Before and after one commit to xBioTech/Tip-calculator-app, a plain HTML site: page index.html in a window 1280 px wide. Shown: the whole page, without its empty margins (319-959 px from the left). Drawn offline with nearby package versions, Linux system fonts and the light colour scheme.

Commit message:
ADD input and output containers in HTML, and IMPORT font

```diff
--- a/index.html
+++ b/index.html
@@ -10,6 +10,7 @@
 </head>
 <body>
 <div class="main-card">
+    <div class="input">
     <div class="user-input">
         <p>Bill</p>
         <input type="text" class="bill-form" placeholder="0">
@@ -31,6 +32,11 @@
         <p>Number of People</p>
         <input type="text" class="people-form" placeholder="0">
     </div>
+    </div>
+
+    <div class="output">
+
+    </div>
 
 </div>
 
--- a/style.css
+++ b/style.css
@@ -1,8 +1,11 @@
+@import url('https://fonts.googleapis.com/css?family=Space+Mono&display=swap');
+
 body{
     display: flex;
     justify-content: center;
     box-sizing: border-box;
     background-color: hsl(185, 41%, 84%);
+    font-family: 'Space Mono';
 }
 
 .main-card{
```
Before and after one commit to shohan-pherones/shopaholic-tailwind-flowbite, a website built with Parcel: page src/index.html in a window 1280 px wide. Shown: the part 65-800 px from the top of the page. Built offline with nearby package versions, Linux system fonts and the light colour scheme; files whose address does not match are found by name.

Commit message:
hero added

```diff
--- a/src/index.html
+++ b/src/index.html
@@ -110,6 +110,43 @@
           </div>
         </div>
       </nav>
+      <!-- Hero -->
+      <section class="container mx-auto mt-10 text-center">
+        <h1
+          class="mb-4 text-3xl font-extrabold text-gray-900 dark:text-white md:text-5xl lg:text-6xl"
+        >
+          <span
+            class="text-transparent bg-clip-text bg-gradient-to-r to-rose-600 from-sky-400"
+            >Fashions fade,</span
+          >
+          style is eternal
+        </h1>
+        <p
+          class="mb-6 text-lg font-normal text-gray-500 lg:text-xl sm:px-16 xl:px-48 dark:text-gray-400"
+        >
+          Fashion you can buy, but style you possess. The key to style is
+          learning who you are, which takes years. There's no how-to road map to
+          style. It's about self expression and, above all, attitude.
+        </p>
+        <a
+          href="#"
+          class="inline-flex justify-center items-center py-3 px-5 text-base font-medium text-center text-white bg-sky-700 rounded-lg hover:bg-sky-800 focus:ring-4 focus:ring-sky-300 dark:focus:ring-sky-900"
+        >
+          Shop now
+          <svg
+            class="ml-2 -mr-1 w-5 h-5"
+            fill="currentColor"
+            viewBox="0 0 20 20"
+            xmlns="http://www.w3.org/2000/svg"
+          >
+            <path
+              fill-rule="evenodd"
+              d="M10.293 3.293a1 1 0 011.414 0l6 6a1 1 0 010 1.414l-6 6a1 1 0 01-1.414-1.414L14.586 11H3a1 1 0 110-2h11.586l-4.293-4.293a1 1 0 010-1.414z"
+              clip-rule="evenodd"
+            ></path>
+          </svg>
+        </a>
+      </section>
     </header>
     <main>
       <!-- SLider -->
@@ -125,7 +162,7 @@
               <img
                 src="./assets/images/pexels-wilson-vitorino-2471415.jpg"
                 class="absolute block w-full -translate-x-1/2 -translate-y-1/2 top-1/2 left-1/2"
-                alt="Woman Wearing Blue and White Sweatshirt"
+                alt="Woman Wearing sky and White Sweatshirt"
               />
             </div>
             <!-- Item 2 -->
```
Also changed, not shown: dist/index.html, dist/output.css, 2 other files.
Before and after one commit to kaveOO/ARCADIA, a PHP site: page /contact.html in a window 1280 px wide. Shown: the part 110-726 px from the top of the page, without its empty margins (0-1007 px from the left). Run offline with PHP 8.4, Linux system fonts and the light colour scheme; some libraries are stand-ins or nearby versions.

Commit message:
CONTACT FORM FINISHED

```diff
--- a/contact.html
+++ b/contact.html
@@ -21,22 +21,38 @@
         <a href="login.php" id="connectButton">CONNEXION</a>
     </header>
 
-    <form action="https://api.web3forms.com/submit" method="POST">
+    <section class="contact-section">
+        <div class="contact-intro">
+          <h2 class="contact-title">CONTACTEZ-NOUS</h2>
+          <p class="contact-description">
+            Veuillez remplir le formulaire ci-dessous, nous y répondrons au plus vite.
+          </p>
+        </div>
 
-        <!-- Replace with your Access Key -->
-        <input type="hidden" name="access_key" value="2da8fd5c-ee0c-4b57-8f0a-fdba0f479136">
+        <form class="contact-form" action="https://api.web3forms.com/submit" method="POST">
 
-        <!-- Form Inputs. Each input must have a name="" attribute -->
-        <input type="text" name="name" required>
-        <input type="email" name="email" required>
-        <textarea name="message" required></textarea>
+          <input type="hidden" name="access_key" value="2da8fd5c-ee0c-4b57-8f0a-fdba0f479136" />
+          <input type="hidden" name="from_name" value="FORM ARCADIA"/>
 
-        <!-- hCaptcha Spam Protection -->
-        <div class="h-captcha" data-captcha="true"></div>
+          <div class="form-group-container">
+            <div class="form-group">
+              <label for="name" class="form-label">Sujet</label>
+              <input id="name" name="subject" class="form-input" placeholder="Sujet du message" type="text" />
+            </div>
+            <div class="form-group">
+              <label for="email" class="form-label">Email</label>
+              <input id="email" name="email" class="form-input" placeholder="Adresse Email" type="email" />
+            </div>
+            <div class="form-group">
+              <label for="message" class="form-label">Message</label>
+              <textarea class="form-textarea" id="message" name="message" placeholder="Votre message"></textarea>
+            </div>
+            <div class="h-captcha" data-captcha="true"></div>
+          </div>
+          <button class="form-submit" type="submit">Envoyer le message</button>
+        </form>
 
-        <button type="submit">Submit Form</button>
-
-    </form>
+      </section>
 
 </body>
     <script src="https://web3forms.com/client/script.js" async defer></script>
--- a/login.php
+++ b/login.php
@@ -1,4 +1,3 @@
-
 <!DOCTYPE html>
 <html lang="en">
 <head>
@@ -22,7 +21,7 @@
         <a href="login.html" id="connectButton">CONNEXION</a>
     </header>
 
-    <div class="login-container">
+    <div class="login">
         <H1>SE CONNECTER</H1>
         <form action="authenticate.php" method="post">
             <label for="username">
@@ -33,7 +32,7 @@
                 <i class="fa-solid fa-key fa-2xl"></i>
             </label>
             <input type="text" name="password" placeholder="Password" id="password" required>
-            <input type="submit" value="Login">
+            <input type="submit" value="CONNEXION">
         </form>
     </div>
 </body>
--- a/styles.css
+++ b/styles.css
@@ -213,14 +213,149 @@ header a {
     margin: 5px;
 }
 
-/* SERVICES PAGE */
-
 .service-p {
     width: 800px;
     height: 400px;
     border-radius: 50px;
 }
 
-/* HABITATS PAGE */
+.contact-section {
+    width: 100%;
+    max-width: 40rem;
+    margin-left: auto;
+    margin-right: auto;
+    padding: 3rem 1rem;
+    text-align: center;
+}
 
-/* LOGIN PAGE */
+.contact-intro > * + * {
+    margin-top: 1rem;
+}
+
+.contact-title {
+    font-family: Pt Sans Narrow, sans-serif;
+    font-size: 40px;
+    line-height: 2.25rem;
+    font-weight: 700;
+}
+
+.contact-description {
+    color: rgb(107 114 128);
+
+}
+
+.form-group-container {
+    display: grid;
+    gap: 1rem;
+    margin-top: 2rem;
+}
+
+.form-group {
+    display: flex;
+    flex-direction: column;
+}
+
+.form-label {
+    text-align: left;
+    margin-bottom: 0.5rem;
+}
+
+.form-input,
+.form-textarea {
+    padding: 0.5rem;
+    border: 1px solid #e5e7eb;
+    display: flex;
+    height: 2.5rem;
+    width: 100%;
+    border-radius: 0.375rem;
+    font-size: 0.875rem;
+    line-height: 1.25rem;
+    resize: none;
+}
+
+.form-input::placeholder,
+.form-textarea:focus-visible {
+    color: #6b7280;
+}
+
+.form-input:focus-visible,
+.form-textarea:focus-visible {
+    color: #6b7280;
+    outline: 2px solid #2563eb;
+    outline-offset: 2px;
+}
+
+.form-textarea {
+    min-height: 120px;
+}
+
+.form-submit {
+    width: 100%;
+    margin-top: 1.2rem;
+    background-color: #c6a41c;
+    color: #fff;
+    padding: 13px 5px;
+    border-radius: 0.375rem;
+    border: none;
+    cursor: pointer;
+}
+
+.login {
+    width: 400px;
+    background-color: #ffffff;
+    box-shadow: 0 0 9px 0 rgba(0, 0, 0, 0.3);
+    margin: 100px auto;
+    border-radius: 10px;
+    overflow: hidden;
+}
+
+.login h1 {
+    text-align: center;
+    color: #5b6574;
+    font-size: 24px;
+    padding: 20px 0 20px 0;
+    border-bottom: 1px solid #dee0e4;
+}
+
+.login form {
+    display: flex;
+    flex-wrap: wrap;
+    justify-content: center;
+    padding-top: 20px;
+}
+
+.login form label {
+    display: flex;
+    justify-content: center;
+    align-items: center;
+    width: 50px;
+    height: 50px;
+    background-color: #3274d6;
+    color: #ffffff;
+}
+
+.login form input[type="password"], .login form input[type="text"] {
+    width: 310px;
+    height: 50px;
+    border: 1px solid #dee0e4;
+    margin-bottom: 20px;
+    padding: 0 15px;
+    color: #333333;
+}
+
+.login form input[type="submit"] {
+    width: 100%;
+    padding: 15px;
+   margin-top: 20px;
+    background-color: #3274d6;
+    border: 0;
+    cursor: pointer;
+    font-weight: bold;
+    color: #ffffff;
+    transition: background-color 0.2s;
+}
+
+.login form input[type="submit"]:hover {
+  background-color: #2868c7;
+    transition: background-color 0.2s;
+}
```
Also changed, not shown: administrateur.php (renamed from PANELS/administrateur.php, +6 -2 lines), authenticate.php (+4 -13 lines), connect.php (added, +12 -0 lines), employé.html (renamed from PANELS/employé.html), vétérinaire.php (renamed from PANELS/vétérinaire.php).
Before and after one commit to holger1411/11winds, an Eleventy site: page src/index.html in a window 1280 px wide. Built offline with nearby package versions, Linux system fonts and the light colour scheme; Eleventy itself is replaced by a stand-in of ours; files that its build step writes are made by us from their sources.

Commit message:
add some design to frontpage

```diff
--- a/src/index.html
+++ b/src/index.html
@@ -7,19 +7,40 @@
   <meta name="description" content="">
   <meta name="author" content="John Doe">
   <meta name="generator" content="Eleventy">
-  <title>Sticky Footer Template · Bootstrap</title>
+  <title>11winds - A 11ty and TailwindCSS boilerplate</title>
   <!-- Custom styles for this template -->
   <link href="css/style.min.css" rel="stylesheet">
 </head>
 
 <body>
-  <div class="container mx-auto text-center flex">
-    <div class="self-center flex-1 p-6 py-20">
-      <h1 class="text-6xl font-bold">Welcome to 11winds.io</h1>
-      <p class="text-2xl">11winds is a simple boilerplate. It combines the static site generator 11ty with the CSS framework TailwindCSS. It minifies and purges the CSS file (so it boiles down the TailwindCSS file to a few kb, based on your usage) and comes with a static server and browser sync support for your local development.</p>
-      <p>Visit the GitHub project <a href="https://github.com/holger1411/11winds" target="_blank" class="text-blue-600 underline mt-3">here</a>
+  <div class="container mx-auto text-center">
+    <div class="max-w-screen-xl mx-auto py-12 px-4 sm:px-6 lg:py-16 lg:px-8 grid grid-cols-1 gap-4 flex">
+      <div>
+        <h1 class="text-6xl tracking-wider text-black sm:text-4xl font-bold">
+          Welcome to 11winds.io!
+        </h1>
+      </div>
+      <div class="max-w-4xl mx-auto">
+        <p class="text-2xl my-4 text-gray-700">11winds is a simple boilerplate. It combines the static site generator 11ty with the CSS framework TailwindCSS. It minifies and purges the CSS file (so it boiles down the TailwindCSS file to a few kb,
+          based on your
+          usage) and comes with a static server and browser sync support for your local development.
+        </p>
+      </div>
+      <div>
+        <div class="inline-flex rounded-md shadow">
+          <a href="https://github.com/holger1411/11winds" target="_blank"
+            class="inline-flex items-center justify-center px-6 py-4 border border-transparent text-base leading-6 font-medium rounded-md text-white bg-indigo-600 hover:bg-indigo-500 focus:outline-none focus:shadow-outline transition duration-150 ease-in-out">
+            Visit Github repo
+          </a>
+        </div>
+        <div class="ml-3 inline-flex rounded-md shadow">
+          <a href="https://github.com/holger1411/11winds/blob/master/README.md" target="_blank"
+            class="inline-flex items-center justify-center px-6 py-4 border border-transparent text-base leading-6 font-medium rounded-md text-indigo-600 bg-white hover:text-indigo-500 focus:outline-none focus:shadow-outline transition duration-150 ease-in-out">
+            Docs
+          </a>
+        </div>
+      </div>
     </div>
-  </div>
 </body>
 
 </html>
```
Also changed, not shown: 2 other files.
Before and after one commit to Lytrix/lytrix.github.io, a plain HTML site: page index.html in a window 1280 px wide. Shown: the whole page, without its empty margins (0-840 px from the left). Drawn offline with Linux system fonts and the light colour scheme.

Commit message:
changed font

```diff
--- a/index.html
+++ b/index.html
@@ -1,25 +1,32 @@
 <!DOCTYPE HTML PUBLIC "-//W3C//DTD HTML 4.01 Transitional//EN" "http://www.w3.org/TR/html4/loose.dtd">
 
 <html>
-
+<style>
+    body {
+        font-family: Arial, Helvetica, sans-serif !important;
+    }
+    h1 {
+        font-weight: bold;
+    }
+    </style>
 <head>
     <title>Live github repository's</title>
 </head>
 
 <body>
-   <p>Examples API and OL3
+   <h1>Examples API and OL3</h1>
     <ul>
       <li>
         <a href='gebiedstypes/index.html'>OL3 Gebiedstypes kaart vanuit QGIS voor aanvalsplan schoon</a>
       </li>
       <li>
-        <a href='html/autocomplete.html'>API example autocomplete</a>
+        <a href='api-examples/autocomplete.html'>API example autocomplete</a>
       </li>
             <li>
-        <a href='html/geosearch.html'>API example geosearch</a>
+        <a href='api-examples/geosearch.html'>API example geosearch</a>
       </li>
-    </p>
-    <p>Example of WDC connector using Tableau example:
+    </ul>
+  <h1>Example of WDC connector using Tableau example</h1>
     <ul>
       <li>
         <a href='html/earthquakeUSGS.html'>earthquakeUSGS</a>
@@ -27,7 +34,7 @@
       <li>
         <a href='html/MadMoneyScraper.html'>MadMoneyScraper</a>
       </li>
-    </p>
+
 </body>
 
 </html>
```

TASK INSTRUCTIONS → Looking at the listing above, which lines hold "align"? Copy every such line.

THE ANSWER →
+    text-align: center;
+    text-align: left;
+    text-align: center;
+    align-items: center;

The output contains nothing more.